**ABOUT THIS TASK**
Repeat the entries that appear below, exactly as they are given.

**SOURCE DATA**
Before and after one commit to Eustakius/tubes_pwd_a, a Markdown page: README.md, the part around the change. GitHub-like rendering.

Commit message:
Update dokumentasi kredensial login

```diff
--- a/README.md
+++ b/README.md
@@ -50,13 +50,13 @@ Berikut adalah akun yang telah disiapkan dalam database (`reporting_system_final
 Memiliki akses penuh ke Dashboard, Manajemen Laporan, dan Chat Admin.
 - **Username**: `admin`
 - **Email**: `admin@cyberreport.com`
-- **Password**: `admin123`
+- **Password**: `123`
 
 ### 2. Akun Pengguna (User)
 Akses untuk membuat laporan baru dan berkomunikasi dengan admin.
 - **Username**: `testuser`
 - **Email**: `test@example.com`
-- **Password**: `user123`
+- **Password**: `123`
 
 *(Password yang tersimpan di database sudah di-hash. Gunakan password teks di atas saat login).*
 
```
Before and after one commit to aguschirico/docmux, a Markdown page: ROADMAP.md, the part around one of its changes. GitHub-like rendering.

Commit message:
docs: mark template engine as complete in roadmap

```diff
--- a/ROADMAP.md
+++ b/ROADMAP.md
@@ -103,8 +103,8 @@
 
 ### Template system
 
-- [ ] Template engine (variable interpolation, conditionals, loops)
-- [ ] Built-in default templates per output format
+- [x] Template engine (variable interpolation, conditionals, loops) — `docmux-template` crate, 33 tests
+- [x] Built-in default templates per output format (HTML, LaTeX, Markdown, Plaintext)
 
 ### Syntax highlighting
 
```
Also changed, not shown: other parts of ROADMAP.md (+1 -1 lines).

**RESPONSE AREA**
Before and after one commit to Eustakius/tubes_pwd_a, a Markdown page: README.md, the part around the change. GitHub-like rendering.

Commit message:
Update dokumentasi kredensial login

```diff
--- a/README.md
+++ b/README.md
@@ -50,13 +50,13 @@ Berikut adalah akun yang telah disiapkan dalam database (`reporting_system_final
 Memiliki akses penuh ke Dashboard, Manajemen Laporan, dan Chat Admin.
 - **Username**: `admin`
 - **Email**: `admin@cyberreport.com`
-- **Password**: `admin123`
+- **Password**: `123`
 
 ### 2. Akun Pengguna (User)
 Akses untuk membuat laporan baru dan berkomunikasi dengan admin.
 - **Username**: `testuser`
 - **Email**: `test@example.com`
-- **Password**: `user123`
+- **Password**: `123`
 
 *(Password yang tersimpan di database sudah di-hash. Gunakan password teks di atas saat login).*
 
```
Before and after one commit to aguschirico/docmux, a Markdown page: ROADMAP.md, the part around one of its changes. GitHub-like rendering.

Commit message:
docs: mark template engine as complete in roadmap

```diff
--- a/ROADMAP.md
+++ b/ROADMAP.md
@@ -103,8 +103,8 @@
 
 ### Template system
 
-- [ ] Template engine (variable interpolation, conditionals, loops)
-- [ ] Built-in default templates per output format
+- [x] Template engine (variable interpolation, conditionals, loops) — `docmux-template` crate, 33 tests
+- [x] Built-in default templates per output format (HTML, LaTeX, Markdown, Plaintext)
 
 ### Syntax highlighting
 
```
Also changed, not shown: other parts of ROADMAP.md (+1 -1 lines).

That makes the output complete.